Short term financing will help you cover your immediate short term financial obligations. People commonly use short term financing when buying a new home. They need the cash from selling the existing home to buy the new home. Short term financing allows you to meet your financial obligations on two mortgages along with the other expenses associated with purchasing and moving into a new home until the existing home is sold. This short term financing “bridges the financial gap” between those events.
What Types of Loans Are Best for Short Term Financing?
Bridge loans and HELOCs (home equity line of credit) are the usual financing tools people use for short term financing to facilitate the purchase and sale of a home.
Bridge Loan. Bridge loans are not used as often as they once were. They entail more risk for lenders than other types of financing; the interest rates tend to be about two percent higher than the average rate for traditional 30-year fixed rate loans. They may also have additional fees of two to four points. A bridge loan is usually secured by property you already own. Your ability to qualify for a bridge loan will factor in all of your financial obligations, including your ability to pay the bridge loan, your mortgage, and any other debts and bills you have. You can repay through regular set payments, or pay it all when the home is sold.
Customarily, a bridge loan becomes due as soon as six months and up to three years. Extensions may be needed if a sale on your home has not closed by that time. The main benefit of a bridge loan is that it allows you to purchase your new home and not make the payments on the old home is sold. Once the old home is sold, the loan balance becomes due, along with all accumulated interest.
HELOC. Another way to access short-term financing is through a HELOC. HELOCs are more readily available to a homeowner with good credit and enough equity in the home to cover the amount of funds the homeowner needs. A HELOC is much less expensive than a bridge loan. Not only is a HELOC easier to obtain and cheaper than a bridge loan for creditworthy borrowers, a HELOC gives you the flexibility of accessing only the amount of funds you need on an ongoing basis. You pay interest only on the amount of credit you actually use.
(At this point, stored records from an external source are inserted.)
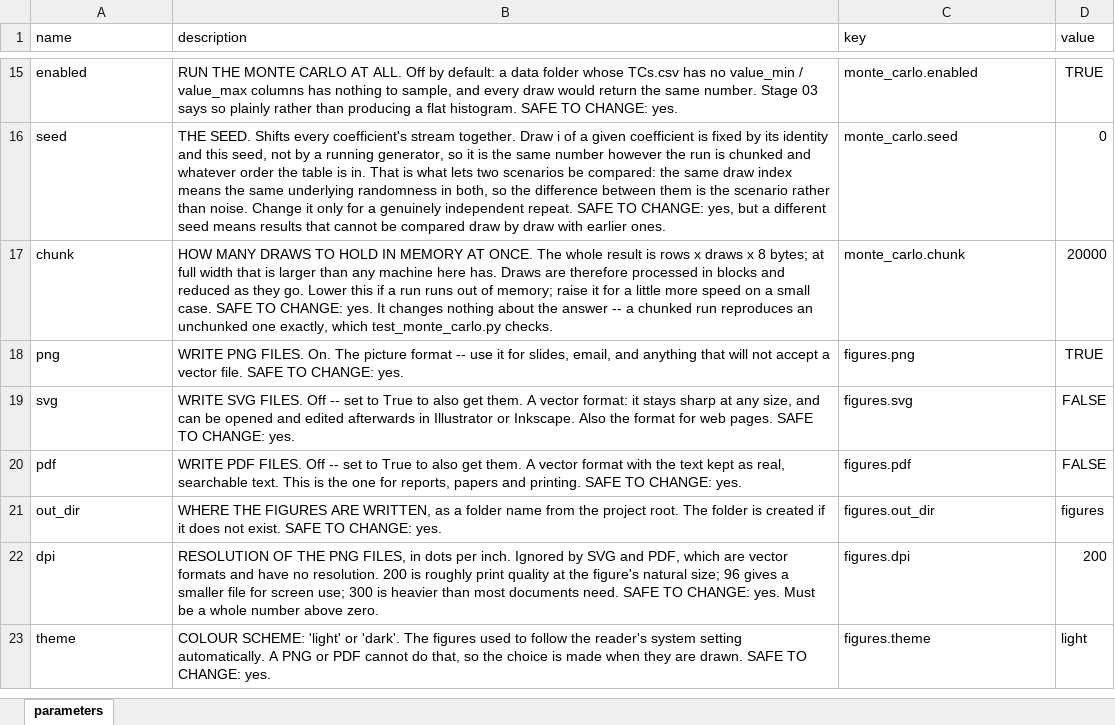
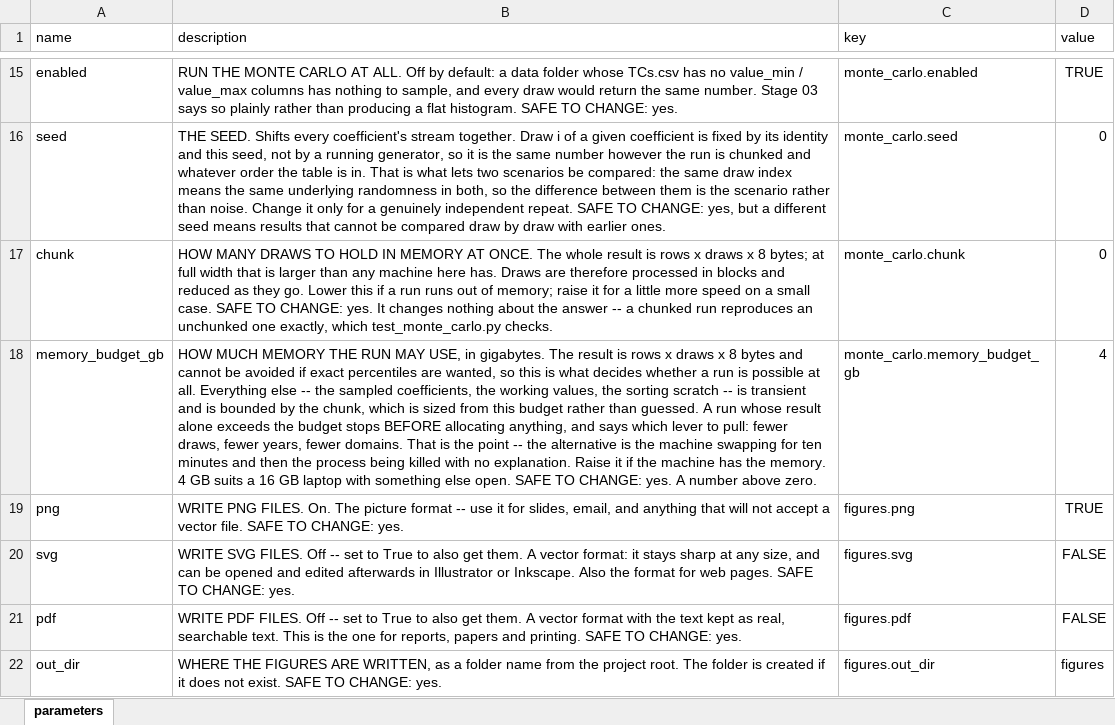
Before and after one commit to MattRoess/RAWCLICRecoveryModel, an Excel workbook: params.xlsx, sheet parameters, drawn as a sheet; only a part is shown, gaps mark what is left out; the shorter side is filled out with more unchanged rows; values as stored, in another font and other column widths than the file's, no borders; the diff names each change by its address in the sheet, - before the commit and + after, or states it on an @@ line.

```diff
--- a/params.xlsx (sheet parameters)
+++ b/params.xlsx (sheet parameters)
-D17 (value): 20000
+D17 (value): 0
+row 18: memory_budget_gb | HOW MUCH MEMORY THE RUN MAY USE, in gigabytes. The result is rows x draws x 8 bytes and cannot be avoided if exact percentiles are wanted, so this is what decides whether a run is possible at all. Everything else -- the sampled coefficients, the working values, the sorting scratch -- is transient and is bounded by the chunk, which is sized from this budget rather than guessed. A run whose result alone exceeds the budget stops BEFORE allocating anything, and says which lever to pull: fewer draws, fewer years, fewer domains. That is the point -- the alternative is the machine swapping for ten minutes and then the process being killed with no explanation. Raise it if the machine has the memory. 4 GB suits a 16 GB laptop with something else open. SAFE TO CHANGE: yes. A number above zero. | monte_carlo.memory_budget_gb | 4
```
Also changed, not shown: 4 other files.
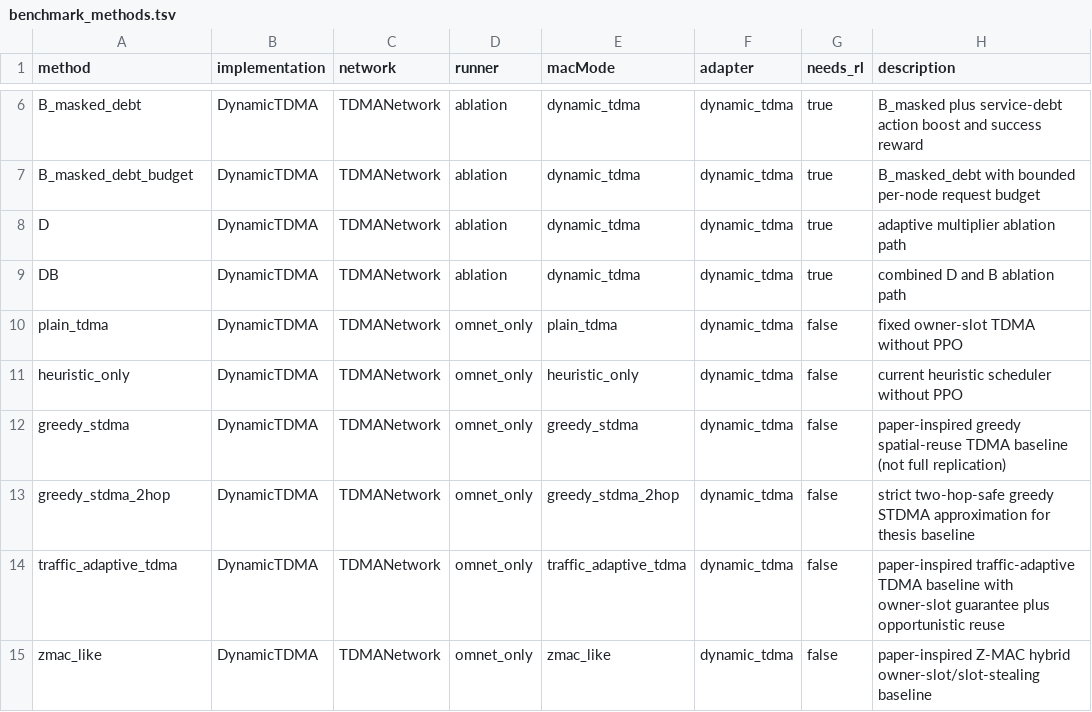
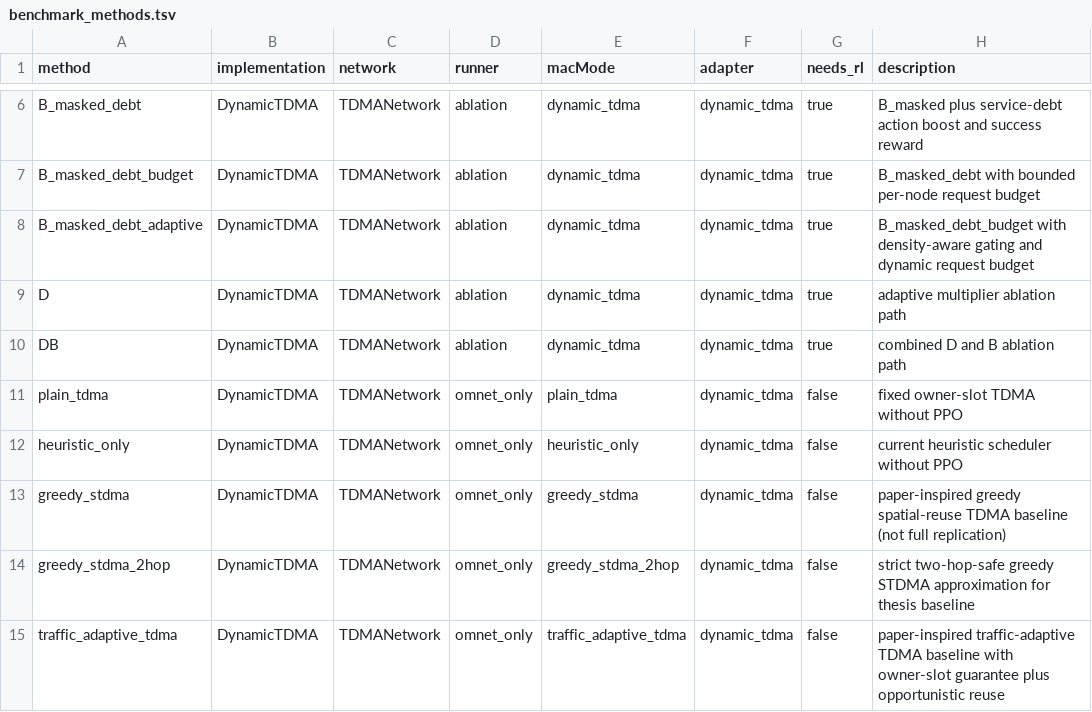
Before and after one commit to daolejk123/SpatialReuse-TDMA, a TSV file: configs/benchmark_methods.tsv, drawn as a sheet; only a part is shown, gaps mark what is left out; the shorter side is filled out with more unchanged rows.

```diff
--- a/configs/benchmark_methods.tsv
+++ b/configs/benchmark_methods.tsv
@@ -7,2 +7,3 @@ B_masked_debt	DynamicTDMA	TDMANetwork	ablation	dynamic_tdma	dynamic_tdma	true	B_
 B_masked_debt_budget	DynamicTDMA	TDMANetwork	ablation	dynamic_tdma	dynamic_tdma	true	B_masked_debt with bounded per-node request budget
+B_masked_debt_adaptive	DynamicTDMA	TDMANetwork	ablation	dynamic_tdma	dynamic_tdma	true	B_masked_debt_budget with density-aware gating and dynamic request budget
 D	DynamicTDMA	TDMANetwork	ablation	dynamic_tdma	dynamic_tdma	true	adaptive multiplier ablation path
```
Also changed, not shown: 10 other files.
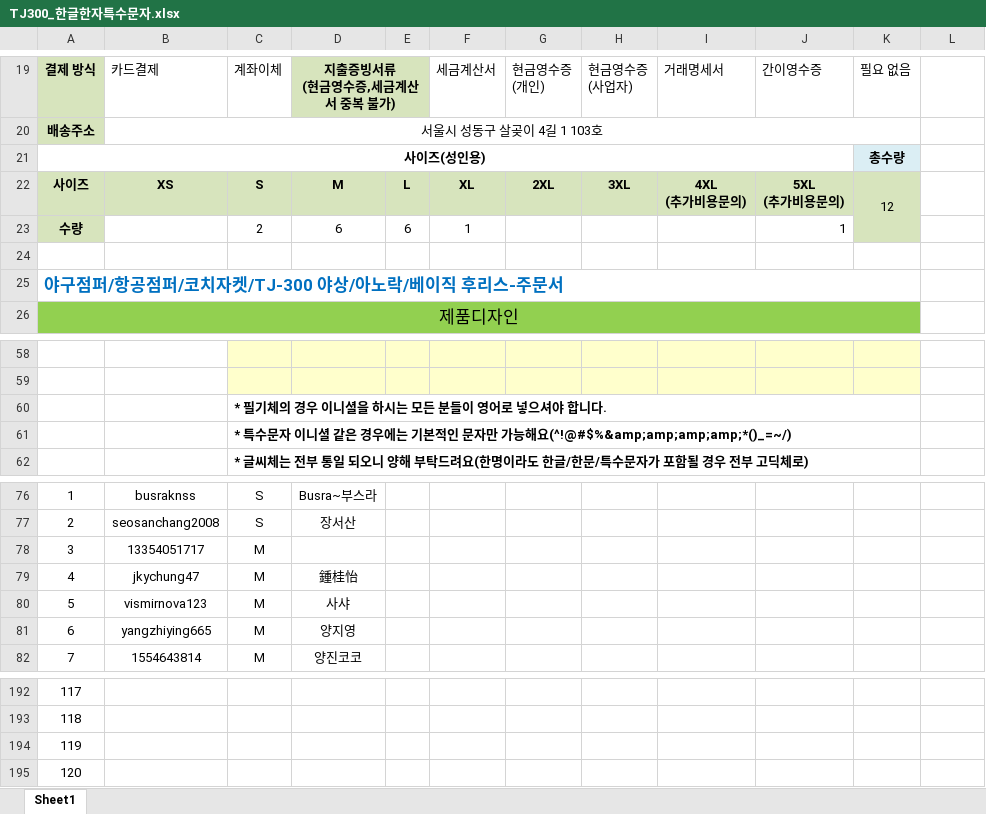
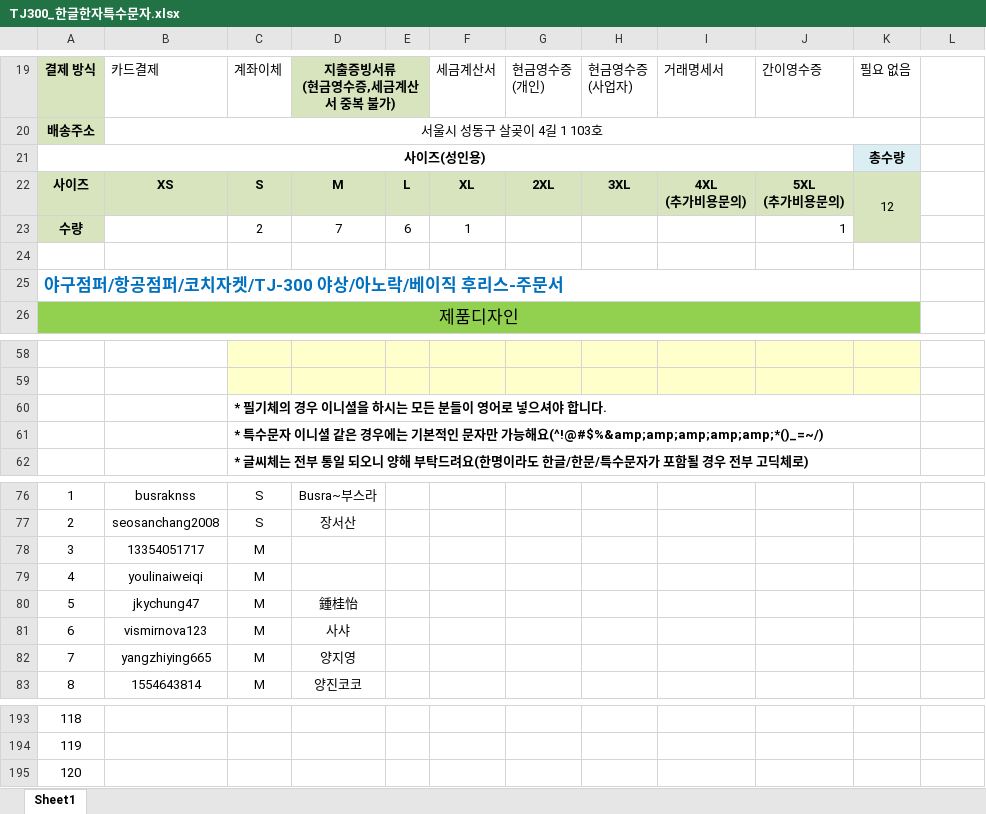
Before and after one commit to gannabgreat/hyu-jacket, an Excel workbook: vendor-order/TJ300_한글한자특수문자.xlsx, sheet Sheet1, drawn as a sheet; only a part is shown, gaps mark what is left out; values as stored, in another font and other column widths than the file's, no borders; charts and pictures not drawn; removed rows and columns are numbered as before the commit, all else as after; the diff names each change by its address in the sheet, - before the commit and + after, or states it on an @@ line.

```diff
--- a/vendor-order/TJ300_한글한자특수문자.xlsx (sheet Sheet1)
+++ b/vendor-order/TJ300_한글한자특수문자.xlsx (sheet Sheet1)
-D23: 6
+D23: 7
-C61: …가능해요(^!@#$%&amp;amp;amp;amp;*()_=~/)
+C61: …가능해요(^!@#$%&amp;amp;amp;amp;amp;*()_=~/)
+row 79: 4 | youlinaiweiqi | M
@@ column A renumbered between rows 80 and 195 @@
-row 195: 120
```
Another advantage to a HELOC is the initial repayment period often requires interest-only payments. You may not have to repay any principal for a set period of time, or until your home is sold. This gives you time to shop for a new home, homeowners insurance and wait for a qualified buyer for your existing home. When your home is sold, you can pay off the HELOC.
Things to Consider
Whether you use a bridge loan or a HELOC, you should apply for it and close before you list your home for sale. Some lenders will not qualify you for a loan if your home is listed for sale. Additionally, your lender will factor these loans in when qualifying you for the loan on your new home.
Which of These Loans Would Be Best for You?
A HELOC is the best option but only if you can afford the payments on the HELOC, the old mortgage, the new mortgage, and any other debt obligations you may have. A bridge loan may be more expensive but you do not have to make payments on it or the old mortgage until the home is sold. If you are not sure, you can arrange a HELOC and have it in your back pocket when you start looking for your new home. The HELOC will be available if and when you need it. It costs you very little, and you pay nothing on it until you access the credit.
Let Fairfax Mortgage Investments help you with your short term financing needs. Contact their loan officers to see how they can help. Fairfax Mortgage has more than three decades of experience in the business and have helped homeowners throughout Northern Virginia, Maryland, and Washington DC obtain the funding they need to ‘bridge the gap.’ Get started online or call their office today.